[Buyer]'s claim is unfounded.

[C] The second ground of [Buyer]'s Appeal no. J 05-10.424

The [Buyer] has also appealed the decision of the Court of Appeal that rejected its claim for damages for defective performance against the intermediary, Company No. GA..., and against Company Ge... [the Manufacturer of the machines].

[Buyer]'s grounds for this aspect of the appeal are:

1. The application of the CISG to the relations between two or more parties implies the exclusion of French law; that in reproaching the [Buyer] for not having based its claim for damages against companies No...GA... and Ge on quasi-tortious liability while at the same time admitting that the CISG was applicable to their relations, the Court of Appeal has violated the provisions of Art. 45(b) and Art. 74 to 77 CISG by refusing to apply them.

2. After having found, in applying the CISG, that [Buyer] was justified in seeking reparation of the damage incurred caused by the breaches committed by the German companies, the Court of Appeal has not drawn the proper legal consequences from its findings by rejecting the claim of [Buyer] in violation of the provisions of Art. 45(b) and Arts. 74 to 77 CISG.

3. A judge is to decide a dispute in conformity with the rules of the applicable law. Even assuming the claim of the buyer to be quasi-tortious, the Court of Appeal misconceived Art. 12 of the new Code of Civil Procedure by concluding that, in order to reject the claim for damages for delayed contract execution, the buyer has not founded its claim on a quasi-tortious basis although it should have decided the claim after having found the legal basis itself.

Ruling: The Cour de Cassation rules that:

First, the Court of Appeal before which [Buyer] sought the application of Art. 10 of the agreement, which provides explicitly for the sanction of delay in the execution, could find without facing the first two complaints that such a claim could only be made against the [Seller] which is the only one obliged by the contract with regards to the penalty clause agreed on;

Second, the Court of Appeal, although it could itself have looked for the rule of law applicable to the dispute, did not have the obligation to do so since the claimant specified the legal basis of its claim.

FOR THESE REASONS

Wherefrom follows that the claims are unfounded on all grounds.

Accordingly, the Cour de Cassation:

   -    Rejects the appeals;
   -    Orders Company Ge...and [Buyer] to pay the court fees; and
   -    Rejects the claims based on Art. 700 of the new Code of Civil Procedure.

So held and decided by the Cour de Cassation, commercial, financial and economic chamber, and pronounced by the President in the public hearing of the thirteenth of February two thousand and seven.


FOOTNOTES
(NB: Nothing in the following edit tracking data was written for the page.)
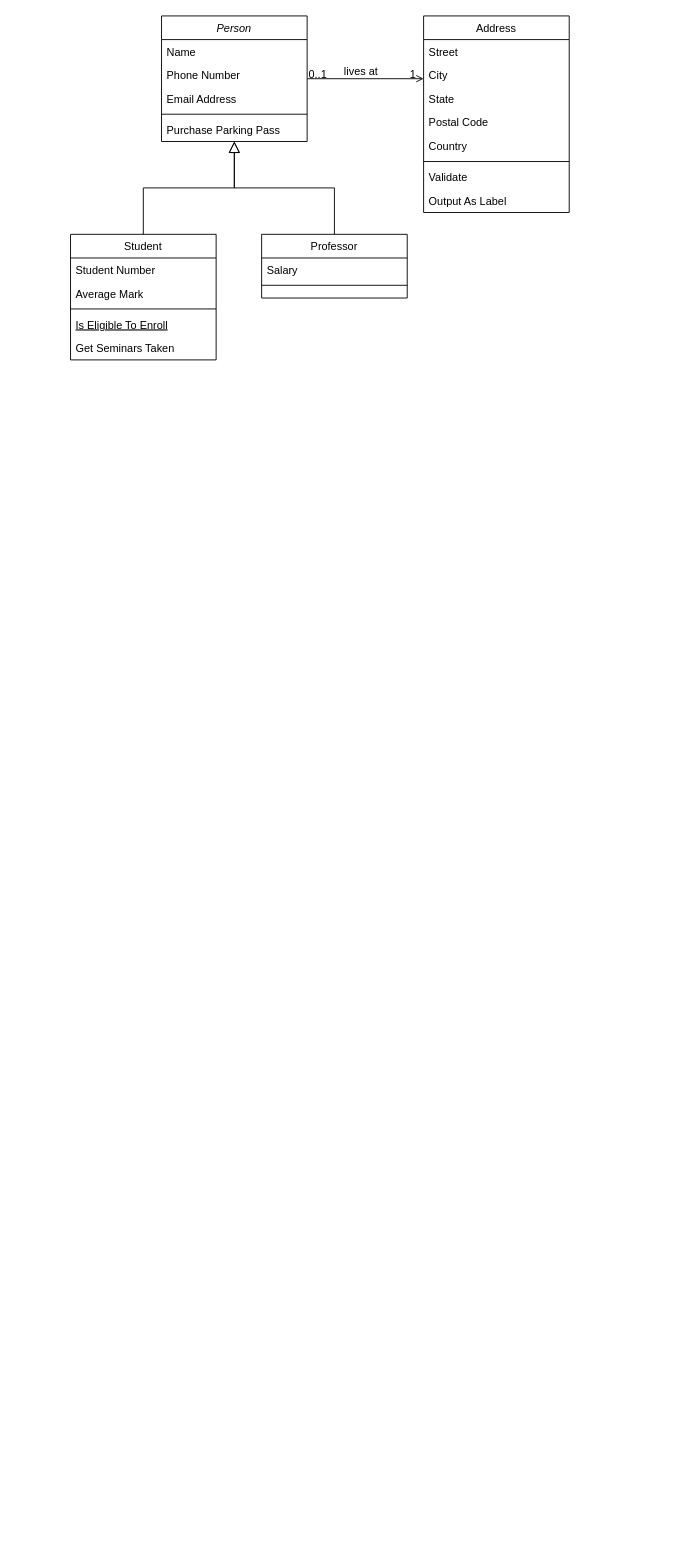
Before: studyMatching.drawio in SunghoCha/erd_practice, a draw.io diagram. Source tidied: cells renumbered, new cells numbered last; positions are measured from the earlier drawing's top-left corner, leaving out a move shared by most shapes. Both pictures are drawn from the tidied source at 91%, with x=0, y=0 at pixel (70, 15).
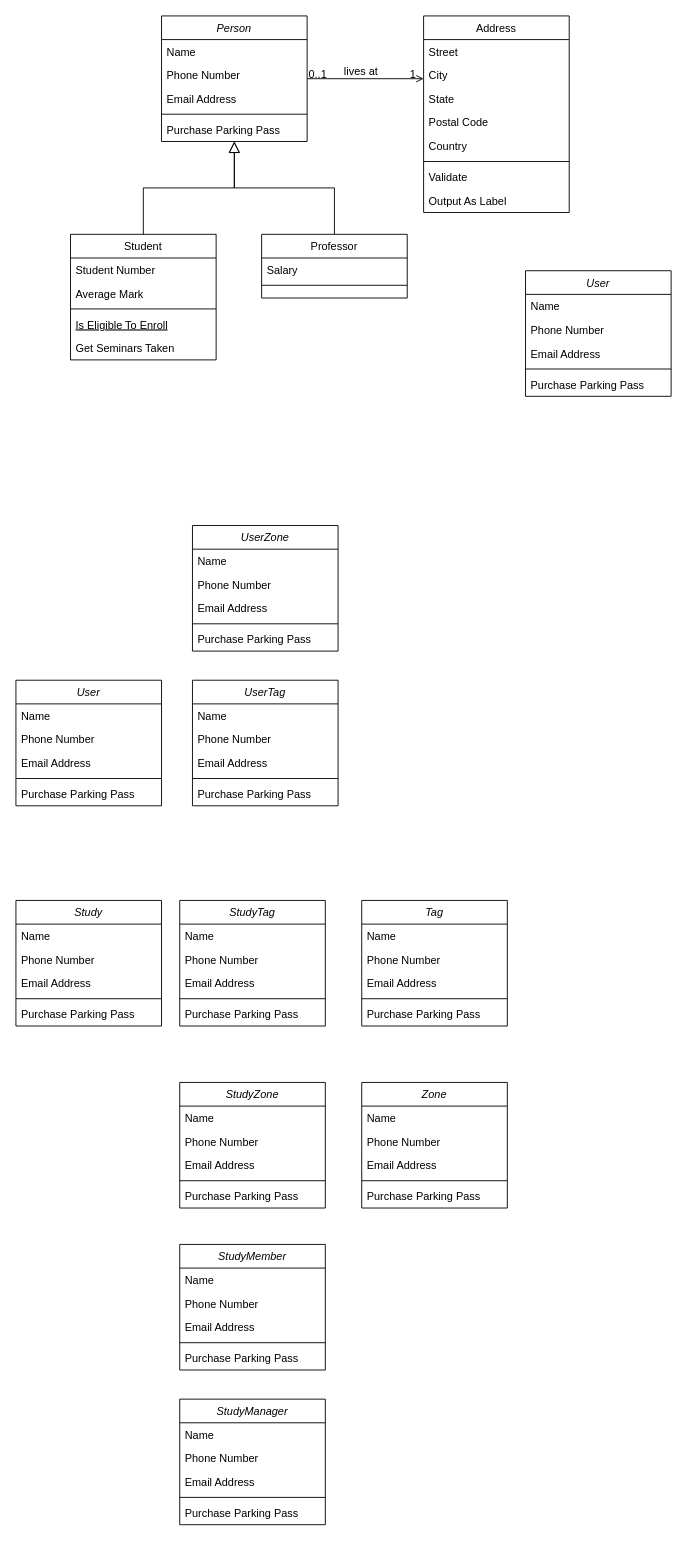
Above is the later version.

The edit, as a diff of the source:
```diff
@@
+    <mxCell id="32" value="User" style="swimlane;fontStyle=2;align=center;verticalAlign=top;horizontal=1;startSize=26;rounded=0;shadow=0;strokeWidth=1;" parent="1" vertex="1">
+      <mxGeometry x="500" y="280" width="160" height="138" as="geometry" />
+    </mxCell>
+    <mxCell id="33" value="Name" style="text;align=left;verticalAlign=top;spacingLeft=4;spacingRight=4;overflow=hidden;" parent="32" vertex="1">
+      <mxGeometry y="26" width="160" height="26" as="geometry" />
+    </mxCell>
+    <mxCell id="34" value="Phone Number" style="text;align=left;verticalAlign=top;spacingLeft=4;spacingRight=4;overflow=hidden;rounded=0;shadow=0;html=0;" parent="32" vertex="1">
+      <mxGeometry y="52" width="160" height="26" as="geometry" />
+    </mxCell>
+    <mxCell id="35" value="Email Address" style="text;align=left;verticalAlign=top;spacingLeft=4;spacingRight=4;overflow=hidden;rounded=0;shadow=0;html=0;" parent="32" vertex="1">
+      <mxGeometry y="78" width="160" height="26" as="geometry" />
+    </mxCell>
+    <mxCell id="36" style="line;html=1;strokeWidth=1;align=left;verticalAlign=middle;spacingTop=-1;spacingLeft=3;spacingRight=3;labelPosition=right;" parent="32" vertex="1">
+      <mxGeometry y="104" width="160" height="8" as="geometry" />
+    </mxCell>
+    <mxCell id="37" value="Purchase Parking Pass" style="text;align=left;verticalAlign=top;spacingLeft=4;spacingRight=4;overflow=hidden;" parent="32" vertex="1">
+      <mxGeometry y="112" width="160" height="26" as="geometry" />
+    </mxCell>
+    <mxCell id="38" value="Study" style="swimlane;fontStyle=2;align=center;verticalAlign=top;horizontal=1;startSize=26;rounded=0;shadow=0;strokeWidth=1;" parent="1" vertex="1">
+      <mxGeometry x="-60" y="972" width="160" height="138" as="geometry" />
+    </mxCell>
+    <mxCell id="39" value="Name" style="text;align=left;verticalAlign=top;spacingLeft=4;spacingRight=4;overflow=hidden;" parent="38" vertex="1">
+      <mxGeometry y="26" width="160" height="26" as="geometry" />
+    </mxCell>
+    <mxCell id="40" value="Phone Number" style="text;align=left;verticalAlign=top;spacingLeft=4;spacingRight=4;overflow=hidden;rounded=0;shadow=0;html=0;" parent="38" vertex="1">
+      <mxGeometry y="52" width="160" height="26" as="geometry" />
+    </mxCell>
+    <mxCell id="41" value="Email Address" style="text;align=left;verticalAlign=top;spacingLeft=4;spacingRight=4;overflow=hidden;rounded=0;shadow=0;html=0;" parent="38" vertex="1">
+      <mxGeometry y="78" width="160" height="26" as="geometry" />
+    </mxCell>
+    <mxCell id="42" style="line;html=1;strokeWidth=1;align=left;verticalAlign=middle;spacingTop=-1;spacingLeft=3;spacingRight=3;labelPosition=right;" parent="38" vertex="1">
+      <mxGeometry y="104" width="160" height="8" as="geometry" />
+    </mxCell>
+    <mxCell id="43" value="Purchase Parking Pass" style="text;align=left;verticalAlign=top;spacingLeft=4;spacingRight=4;overflow=hidden;" parent="38" vertex="1">
+      <mxGeometry y="112" width="160" height="26" as="geometry" />
+    </mxCell>
+    <mxCell id="44" value="Zone" style="swimlane;fontStyle=2;align=center;verticalAlign=top;horizontal=1;startSize=26;rounded=0;shadow=0;strokeWidth=1;" parent="1" vertex="1">
+      <mxGeometry x="320" y="1172" width="160" height="138" as="geometry" />
+    </mxCell>
+    <mxCell id="45" value="Name" style="text;align=left;verticalAlign=top;spacingLeft=4;spacingRight=4;overflow=hidden;" parent="44" vertex="1">
+      <mxGeometry y="26" width="160" height="26" as="geometry" />
+    </mxCell>
+    <mxCell id="46" value="Phone Number" style="text;align=left;verticalAlign=top;spacingLeft=4;spacingRight=4;overflow=hidden;rounded=0;shadow=0;html=0;" parent="44" vertex="1">
+      <mxGeometry y="52" width="160" height="26" as="geometry" />
+    </mxCell>
+    <mxCell id="47" value="Email Address" style="text;align=left;verticalAlign=top;spacingLeft=4;spacingRight=4;overflow=hidden;rounded=0;shadow=0;html=0;" parent="44" vertex="1">
+      <mxGeometry y="78" width="160" height="26" as="geometry" />
+    </mxCell>
+    <mxCell id="48" style="line;html=1;strokeWidth=1;align=left;verticalAlign=middle;spacingTop=-1;spacingLeft=3;spacingRight=3;labelPosition=right;" parent="44" vertex="1">
+      <mxGeometry y="104" width="160" height="8" as="geometry" />
+    </mxCell>
+    <mxCell id="49" value="Purchase Parking Pass" style="text;align=left;verticalAlign=top;spacingLeft=4;spacingRight=4;overflow=hidden;" parent="44" vertex="1">
+      <mxGeometry y="112" width="160" height="26" as="geometry" />
+    </mxCell>
+    <mxCell id="50" value="Tag" style="swimlane;fontStyle=2;align=center;verticalAlign=top;horizontal=1;startSize=26;rounded=0;shadow=0;strokeWidth=1;" parent="1" vertex="1">
+      <mxGeometry x="320" y="972" width="160" height="138" as="geometry" />
+    </mxCell>
+    <mxCell id="51" value="Name" style="text;align=left;verticalAlign=top;spacingLeft=4;spacingRight=4;overflow=hidden;" parent="50" vertex="1">
+      <mxGeometry y="26" width="160" height="26" as="geometry" />
+    </mxCell>
+    <mxCell id="52" value="Phone Number" style="text;align=left;verticalAlign=top;spacingLeft=4;spacingRight=4;overflow=hidden;rounded=0;shadow=0;html=0;" parent="50" vertex="1">
+      <mxGeometry y="52" width="160" height="26" as="geometry" />
+    </mxCell>
+    <mxCell id="53" value="Email Address" style="text;align=left;verticalAlign=top;spacingLeft=4;spacingRight=4;overflow=hidden;rounded=0;shadow=0;html=0;" parent="50" vertex="1">
+      <mxGeometry y="78" width="160" height="26" as="geometry" />
+    </mxCell>
+    <mxCell id="54" style="line;html=1;strokeWidth=1;align=left;verticalAlign=middle;spacingTop=-1;spacingLeft=3;spacingRight=3;labelPosition=right;" parent="50" vertex="1">
+      <mxGeometry y="104" width="160" height="8" as="geometry" />
+    </mxCell>
+    <mxCell id="55" value="Purchase Parking Pass" style="text;align=left;verticalAlign=top;spacingLeft=4;spacingRight=4;overflow=hidden;" parent="50" vertex="1">
+      <mxGeometry y="112" width="160" height="26" as="geometry" />
+    </mxCell>
+    <mxCell id="56" value="StudyTag" style="swimlane;fontStyle=2;align=center;verticalAlign=top;horizontal=1;startSize=26;rounded=0;shadow=0;strokeWidth=1;" parent="1" vertex="1">
+      <mxGeometry x="120" y="972" width="160" height="138" as="geometry" />
+    </mxCell>
+    <mxCell id="57" value="Name" style="text;align=left;verticalAlign=top;spacingLeft=4;spacingRight=4;overflow=hidden;" parent="56" vertex="1">
+      <mxGeometry y="26" width="160" height="26" as="geometry" />
+    </mxCell>
+    <mxCell id="58" value="Phone Number" style="text;align=left;verticalAlign=top;spacingLeft=4;spacingRight=4;overflow=hidden;rounded=0;shadow=0;html=0;" parent="56" vertex="1">
+      <mxGeometry y="52" width="160" height="26" as="geometry" />
+    </mxCell>
+    <mxCell id="59" value="Email Address" style="text;align=left;verticalAlign=top;spacingLeft=4;spacingRight=4;overflow=hidden;rounded=0;shadow=0;html=0;" parent="56" vertex="1">
+      <mxGeometry y="78" width="160" height="26" as="geometry" />
+    </mxCell>
+    <mxCell id="60" style="line;html=1;strokeWidth=1;align=left;verticalAlign=middle;spacingTop=-1;spacingLeft=3;spacingRight=3;labelPosition=right;" parent="56" vertex="1">
+      <mxGeometry y="104" width="160" height="8" as="geometry" />
+    </mxCell>
+    <mxCell id="61" value="Purchase Parking Pass" style="text;align=left;verticalAlign=top;spacingLeft=4;spacingRight=4;overflow=hidden;" parent="56" vertex="1">
+      <mxGeometry y="112" width="160" height="26" as="geometry" />
+    </mxCell>
+    <mxCell id="62" value="StudyZone" style="swimlane;fontStyle=2;align=center;verticalAlign=top;horizontal=1;startSize=26;rounded=0;shadow=0;strokeWidth=1;" parent="1" vertex="1">
+      <mxGeometry x="120" y="1172" width="160" height="138" as="geometry" />
+    </mxCell>
+    <mxCell id="63" value="Name" style="text;align=left;verticalAlign=top;spacingLeft=4;spacingRight=4;overflow=hidden;" parent="62" vertex="1">
+      <mxGeometry y="26" width="160" height="26" as="geometry" />
+    </mxCell>
+    <mxCell id="64" value="Phone Number" style="text;align=left;verticalAlign=top;spacingLeft=4;spacingRight=4;overflow=hidden;rounded=0;shadow=0;html=0;" parent="62" vertex="1">
+      <mxGeometry y="52" width="160" height="26" as="geometry" />
+    </mxCell>
+    <mxCell id="65" value="Email Address" style="text;align=left;verticalAlign=top;spacingLeft=4;spacingRight=4;overflow=hidden;rounded=0;shadow=0;html=0;" parent="62" vertex="1">
+      <mxGeometry y="78" width="160" height="26" as="geometry" />
+    </mxCell>
+    <mxCell id="66" style="line;html=1;strokeWidth=1;align=left;verticalAlign=middle;spacingTop=-1;spacingLeft=3;spacingRight=3;labelPosition=right;" parent="62" vertex="1">
+      <mxGeometry y="104" width="160" height="8" as="geometry" />
+    </mxCell>
+    <mxCell id="67" value="Purchase Parking Pass" style="text;align=left;verticalAlign=top;spacingLeft=4;spacingRight=4;overflow=hidden;" parent="62" vertex="1">
+      <mxGeometry y="112" width="160" height="26" as="geometry" />
+    </mxCell>
+    <mxCell id="68" value="User" style="swimlane;fontStyle=2;align=center;verticalAlign=top;horizontal=1;startSize=26;rounded=0;shadow=0;strokeWidth=1;" parent="1" vertex="1">
+      <mxGeometry x="-60" y="730" width="160" height="138" as="geometry" />
+    </mxCell>
+    <mxCell id="69" value="Name" style="text;align=left;verticalAlign=top;spacingLeft=4;spacingRight=4;overflow=hidden;" parent="68" vertex="1">
+      <mxGeometry y="26" width="160" height="26" as="geometry" />
+    </mxCell>
+    <mxCell id="70" value="Phone Number" style="text;align=left;verticalAlign=top;spacingLeft=4;spacingRight=4;overflow=hidden;rounded=0;shadow=0;html=0;" parent="68" vertex="1">
+      <mxGeometry y="52" width="160" height="26" as="geometry" />
+    </mxCell>
+    <mxCell id="71" value="Email Address" style="text;align=left;verticalAlign=top;spacingLeft=4;spacingRight=4;overflow=hidden;rounded=0;shadow=0;html=0;" parent="68" vertex="1">
+      <mxGeometry y="78" width="160" height="26" as="geometry" />
+    </mxCell>
+    <mxCell id="72" style="line;html=1;strokeWidth=1;align=left;verticalAlign=middle;spacingTop=-1;spacingLeft=3;spacingRight=3;labelPosition=right;" parent="68" vertex="1">
+      <mxGeometry y="104" width="160" height="8" as="geometry" />
+    </mxCell>
+    <mxCell id="73" value="Purchase Parking Pass" style="text;align=left;verticalAlign=top;spacingLeft=4;spacingRight=4;overflow=hidden;" parent="68" vertex="1">
+      <mxGeometry y="112" width="160" height="26" as="geometry" />
+    </mxCell>
+    <mxCell id="74" value="UserTag" style="swimlane;fontStyle=2;align=center;verticalAlign=top;horizontal=1;startSize=26;rounded=0;shadow=0;strokeWidth=1;" parent="1" vertex="1">
+      <mxGeometry x="134" y="730" width="160" height="138" as="geometry" />
+    </mxCell>
+    <mxCell id="75" value="Name" style="text;align=left;verticalAlign=top;spacingLeft=4;spacingRight=4;overflow=hidden;" parent="74" vertex="1">
+      <mxGeometry y="26" width="160" height="26" as="geometry" />
+    </mxCell>
+    <mxCell id="76" value="Phone Number" style="text;align=left;verticalAlign=top;spacingLeft=4;spacingRight=4;overflow=hidden;rounded=0;shadow=0;html=0;" parent="74" vertex="1">
+      <mxGeometry y="52" width="160" height="26" as="geometry" />
+    </mxCell>
+    <mxCell id="77" value="Email Address" style="text;align=left;verticalAlign=top;spacingLeft=4;spacingRight=4;overflow=hidden;rounded=0;shadow=0;html=0;" parent="74" vertex="1">
+      <mxGeometry y="78" width="160" height="26" as="geometry" />
+    </mxCell>
+    <mxCell id="78" style="line;html=1;strokeWidth=1;align=left;verticalAlign=middle;spacingTop=-1;spacingLeft=3;spacingRight=3;labelPosition=right;" parent="74" vertex="1">
+      <mxGeometry y="104" width="160" height="8" as="geometry" />
+    </mxCell>
+    <mxCell id="79" value="Purchase Parking Pass" style="text;align=left;verticalAlign=top;spacingLeft=4;spacingRight=4;overflow=hidden;" parent="74" vertex="1">
+      <mxGeometry y="112" width="160" height="26" as="geometry" />
+    </mxCell>
+    <mxCell id="80" value="UserZone" style="swimlane;fontStyle=2;align=center;verticalAlign=top;horizontal=1;startSize=26;rounded=0;shadow=0;strokeWidth=1;" parent="1" vertex="1">
+      <mxGeometry x="134" y="560" width="160" height="138" as="geometry" />
+    </mxCell>
+    <mxCell id="81" value="Name" style="text;align=left;verticalAlign=top;spacingLeft=4;spacingRight=4;overflow=hidden;" parent="80" vertex="1">
+      <mxGeometry y="26" width="160" height="26" as="geometry" />
+    </mxCell>
+    <mxCell id="82" value="Phone Number" style="text;align=left;verticalAlign=top;spacingLeft=4;spacingRight=4;overflow=hidden;rounded=0;shadow=0;html=0;" parent="80" vertex="1">
+      <mxGeometry y="52" width="160" height="26" as="geometry" />
+    </mxCell>
+    <mxCell id="83" value="Email Address" style="text;align=left;verticalAlign=top;spacingLeft=4;spacingRight=4;overflow=hidden;rounded=0;shadow=0;html=0;" parent="80" vertex="1">
+      <mxGeometry y="78" width="160" height="26" as="geometry" />
+    </mxCell>
+    <mxCell id="84" style="line;html=1;strokeWidth=1;align=left;verticalAlign=middle;spacingTop=-1;spacingLeft=3;spacingRight=3;labelPosition=right;" parent="80" vertex="1">
+      <mxGeometry y="104" width="160" height="8" as="geometry" />
+    </mxCell>
+    <mxCell id="85" value="Purchase Parking Pass" style="text;align=left;verticalAlign=top;spacingLeft=4;spacingRight=4;overflow=hidden;" parent="80" vertex="1">
+      <mxGeometry y="112" width="160" height="26" as="geometry" />
+    </mxCell>
+    <mxCell id="86" value="StudyMember" style="swimlane;fontStyle=2;align=center;verticalAlign=top;horizontal=1;startSize=26;rounded=0;shadow=0;strokeWidth=1;" parent="1" vertex="1">
+      <mxGeometry x="120" y="1350" width="160" height="138" as="geometry" />
+    </mxCell>
+    <mxCell id="87" value="Name" style="text;align=left;verticalAlign=top;spacingLeft=4;spacingRight=4;overflow=hidden;" parent="86" vertex="1">
+      <mxGeometry y="26" width="160" height="26" as="geometry" />
+    </mxCell>
+    <mxCell id="88" value="Phone Number" style="text;align=left;verticalAlign=top;spacingLeft=4;spacingRight=4;overflow=hidden;rounded=0;shadow=0;html=0;" parent="86" vertex="1">
+      <mxGeometry y="52" width="160" height="26" as="geometry" />
+    </mxCell>
+    <mxCell id="89" value="Email Address" style="text;align=left;verticalAlign=top;spacingLeft=4;spacingRight=4;overflow=hidden;rounded=0;shadow=0;html=0;" parent="86" vertex="1">
+      <mxGeometry y="78" width="160" height="26" as="geometry" />
+    </mxCell>
+    <mxCell id="90" style="line;html=1;strokeWidth=1;align=left;verticalAlign=middle;spacingTop=-1;spacingLeft=3;spacingRight=3;labelPosition=right;" parent="86" vertex="1">
+      <mxGeometry y="104" width="160" height="8" as="geometry" />
+    </mxCell>
+    <mxCell id="91" value="Purchase Parking Pass" style="text;align=left;verticalAlign=top;spacingLeft=4;spacingRight=4;overflow=hidden;" parent="86" vertex="1">
+      <mxGeometry y="112" width="160" height="26" as="geometry" />
+    </mxCell>
+    <mxCell id="92" value="StudyManager" style="swimlane;fontStyle=2;align=center;verticalAlign=top;horizontal=1;startSize=26;rounded=0;shadow=0;strokeWidth=1;" parent="1" vertex="1">
+      <mxGeometry x="120" y="1520" width="160" height="138" as="geometry" />
+    </mxCell>
+    <mxCell id="93" value="Name" style="text;align=left;verticalAlign=top;spacingLeft=4;spacingRight=4;overflow=hidden;" parent="92" vertex="1">
+      <mxGeometry y="26" width="160" height="26" as="geometry" />
+    </mxCell>
+    <mxCell id="94" value="Phone Number" style="text;align=left;verticalAlign=top;spacingLeft=4;spacingRight=4;overflow=hidden;rounded=0;shadow=0;html=0;" parent="92" vertex="1">
+      <mxGeometry y="52" width="160" height="26" as="geometry" />
+    </mxCell>
+    <mxCell id="95" value="Email Address" style="text;align=left;verticalAlign=top;spacingLeft=4;spacingRight=4;overflow=hidden;rounded=0;shadow=0;html=0;" parent="92" vertex="1">
+      <mxGeometry y="78" width="160" height="26" as="geometry" />
+    </mxCell>
+    <mxCell id="96" style="line;html=1;strokeWidth=1;align=left;verticalAlign=middle;spacingTop=-1;spacingLeft=3;spacingRight=3;labelPosition=right;" parent="92" vertex="1">
+      <mxGeometry y="104" width="160" height="8" as="geometry" />
+    </mxCell>
+    <mxCell id="97" value="Purchase Parking Pass" style="text;align=left;verticalAlign=top;spacingLeft=4;spacingRight=4;overflow=hidden;" parent="92" vertex="1">
+      <mxGeometry y="112" width="160" height="26" as="geometry" />
+    </mxCell>
```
* All translations should be verified by cross-checking against the original text. For purposes of this translation, Public Transport Company (S...TC) of France, which has since become Company K...L..., is referred to as [Buyer], and Service Company P... of Germany is referred to as [Seller].

Translator's note as to definition of in solidum: The term is similar to "joint and several liability"; in other words, where there are several debtors, each is liable in full payment or performance and the creditor may choose which he will sue.

** Nathalie Hofmann is a law student at Humboldt University Berlin studying at the University of Geneva in the "Certificat du droit transnational" program during the academic year 2007-2008 and a member of the Geneva team at the 15th Willem C. Vis International Commercial Arbitration Moot.

*** Linus Meyer has studied law in Osnabrueck, Germany and Lausanne, Switzerland. He was a participant in the 12th and a coach in the 13th Willem C. Vis Moot.

Go to Case Table of Contents
Pace Law School Institute of International Commercial Law - Last updated November 7, 2008
Comments/Contributions
Go to Database Directory || Go to CISG Table of Contents || Go to Case Search Form || Go to Bibliography